━━━━━ Data ━━━━━

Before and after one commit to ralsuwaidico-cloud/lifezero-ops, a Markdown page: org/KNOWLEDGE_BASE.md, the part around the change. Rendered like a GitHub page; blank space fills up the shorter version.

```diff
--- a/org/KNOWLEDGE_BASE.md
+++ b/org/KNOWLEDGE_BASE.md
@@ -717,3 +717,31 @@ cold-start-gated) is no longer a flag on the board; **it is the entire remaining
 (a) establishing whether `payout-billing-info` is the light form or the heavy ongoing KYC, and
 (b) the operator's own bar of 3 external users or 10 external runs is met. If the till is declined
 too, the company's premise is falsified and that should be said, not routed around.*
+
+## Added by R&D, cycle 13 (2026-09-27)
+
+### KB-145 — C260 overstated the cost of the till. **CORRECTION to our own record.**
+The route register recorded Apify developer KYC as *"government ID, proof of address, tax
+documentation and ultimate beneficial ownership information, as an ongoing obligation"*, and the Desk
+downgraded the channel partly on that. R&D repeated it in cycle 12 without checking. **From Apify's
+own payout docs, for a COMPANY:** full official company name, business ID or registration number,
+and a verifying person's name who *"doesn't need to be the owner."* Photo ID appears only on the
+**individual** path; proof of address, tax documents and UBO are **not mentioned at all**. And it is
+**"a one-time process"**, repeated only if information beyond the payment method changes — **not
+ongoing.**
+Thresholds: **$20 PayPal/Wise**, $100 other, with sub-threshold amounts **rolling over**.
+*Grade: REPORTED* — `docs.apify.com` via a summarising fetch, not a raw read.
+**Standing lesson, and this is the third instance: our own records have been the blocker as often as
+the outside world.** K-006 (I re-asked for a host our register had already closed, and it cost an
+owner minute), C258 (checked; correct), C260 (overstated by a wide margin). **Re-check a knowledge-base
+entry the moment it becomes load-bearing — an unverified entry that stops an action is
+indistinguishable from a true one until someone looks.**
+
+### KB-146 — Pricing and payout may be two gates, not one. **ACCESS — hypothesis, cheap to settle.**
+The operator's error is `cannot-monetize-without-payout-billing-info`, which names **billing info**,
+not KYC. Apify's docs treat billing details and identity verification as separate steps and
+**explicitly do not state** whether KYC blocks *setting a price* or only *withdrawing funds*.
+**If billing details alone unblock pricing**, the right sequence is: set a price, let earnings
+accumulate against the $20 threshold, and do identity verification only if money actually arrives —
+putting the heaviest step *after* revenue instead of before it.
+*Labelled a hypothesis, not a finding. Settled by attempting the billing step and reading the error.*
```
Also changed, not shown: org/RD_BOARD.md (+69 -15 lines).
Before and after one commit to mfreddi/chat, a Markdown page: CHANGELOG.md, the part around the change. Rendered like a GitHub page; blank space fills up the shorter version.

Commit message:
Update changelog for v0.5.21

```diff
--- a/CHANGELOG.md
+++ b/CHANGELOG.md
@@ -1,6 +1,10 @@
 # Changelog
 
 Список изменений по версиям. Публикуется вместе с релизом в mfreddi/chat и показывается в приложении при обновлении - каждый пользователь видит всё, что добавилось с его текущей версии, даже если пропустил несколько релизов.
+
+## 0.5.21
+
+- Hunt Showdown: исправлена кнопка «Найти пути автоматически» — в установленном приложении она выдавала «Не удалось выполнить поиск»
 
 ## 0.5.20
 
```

━━━━━

(About this exercise):
Restate all of the entries above precisely.

(Expected answer):
Before and after one commit to ralsuwaidico-cloud/lifezero-ops, a Markdown page: org/KNOWLEDGE_BASE.md, the part around the change. Rendered like a GitHub page; blank space fills up the shorter version.

```diff
--- a/org/KNOWLEDGE_BASE.md
+++ b/org/KNOWLEDGE_BASE.md
@@ -717,3 +717,31 @@ cold-start-gated) is no longer a flag on the board; **it is the entire remaining
 (a) establishing whether `payout-billing-info` is the light form or the heavy ongoing KYC, and
 (b) the operator's own bar of 3 external users or 10 external runs is met. If the till is declined
 too, the company's premise is falsified and that should be said, not routed around.*
+
+## Added by R&D, cycle 13 (2026-09-27)
+
+### KB-145 — C260 overstated the cost of the till. **CORRECTION to our own record.**
+The route register recorded Apify developer KYC as *"government ID, proof of address, tax
+documentation and ultimate beneficial ownership information, as an ongoing obligation"*, and the Desk
+downgraded the channel partly on that. R&D repeated it in cycle 12 without checking. **From Apify's
+own payout docs, for a COMPANY:** full official company name, business ID or registration number,
+and a verifying person's name who *"doesn't need to be the owner."* Photo ID appears only on the
+**individual** path; proof of address, tax documents and UBO are **not mentioned at all**. And it is
+**"a one-time process"**, repeated only if information beyond the payment method changes — **not
+ongoing.**
+Thresholds: **$20 PayPal/Wise**, $100 other, with sub-threshold amounts **rolling over**.
+*Grade: REPORTED* — `docs.apify.com` via a summarising fetch, not a raw read.
+**Standing lesson, and this is the third instance: our own records have been the blocker as often as
+the outside world.** K-006 (I re-asked for a host our register had already closed, and it cost an
+owner minute), C258 (checked; correct), C260 (overstated by a wide margin). **Re-check a knowledge-base
+entry the moment it becomes load-bearing — an unverified entry that stops an action is
+indistinguishable from a true one until someone looks.**
+
+### KB-146 — Pricing and payout may be two gates, not one. **ACCESS — hypothesis, cheap to settle.**
+The operator's error is `cannot-monetize-without-payout-billing-info`, which names **billing info**,
+not KYC. Apify's docs treat billing details and identity verification as separate steps and
+**explicitly do not state** whether KYC blocks *setting a price* or only *withdrawing funds*.
+**If billing details alone unblock pricing**, the right sequence is: set a price, let earnings
+accumulate against the $20 threshold, and do identity verification only if money actually arrives —
+putting the heaviest step *after* revenue instead of before it.
+*Labelled a hypothesis, not a finding. Settled by attempting the billing step and reading the error.*
```
Also changed, not shown: org/RD_BOARD.md (+69 -15 lines).
Before and after one commit to mfreddi/chat, a Markdown page: CHANGELOG.md, the part around the change. Rendered like a GitHub page; blank space fills up the shorter version.

Commit message:
Update changelog for v0.5.21

```diff
--- a/CHANGELOG.md
+++ b/CHANGELOG.md
@@ -1,6 +1,10 @@
 # Changelog
 
 Список изменений по версиям. Публикуется вместе с релизом в mfreddi/chat и показывается в приложении при обновлении - каждый пользователь видит всё, что добавилось с его текущей версии, даже если пропустил несколько релизов.
+
+## 0.5.21
+
+- Hunt Showdown: исправлена кнопка «Найти пути автоматически» — в установленном приложении она выдавала «Не удалось выполнить поиск»
 
 ## 0.5.20
 
```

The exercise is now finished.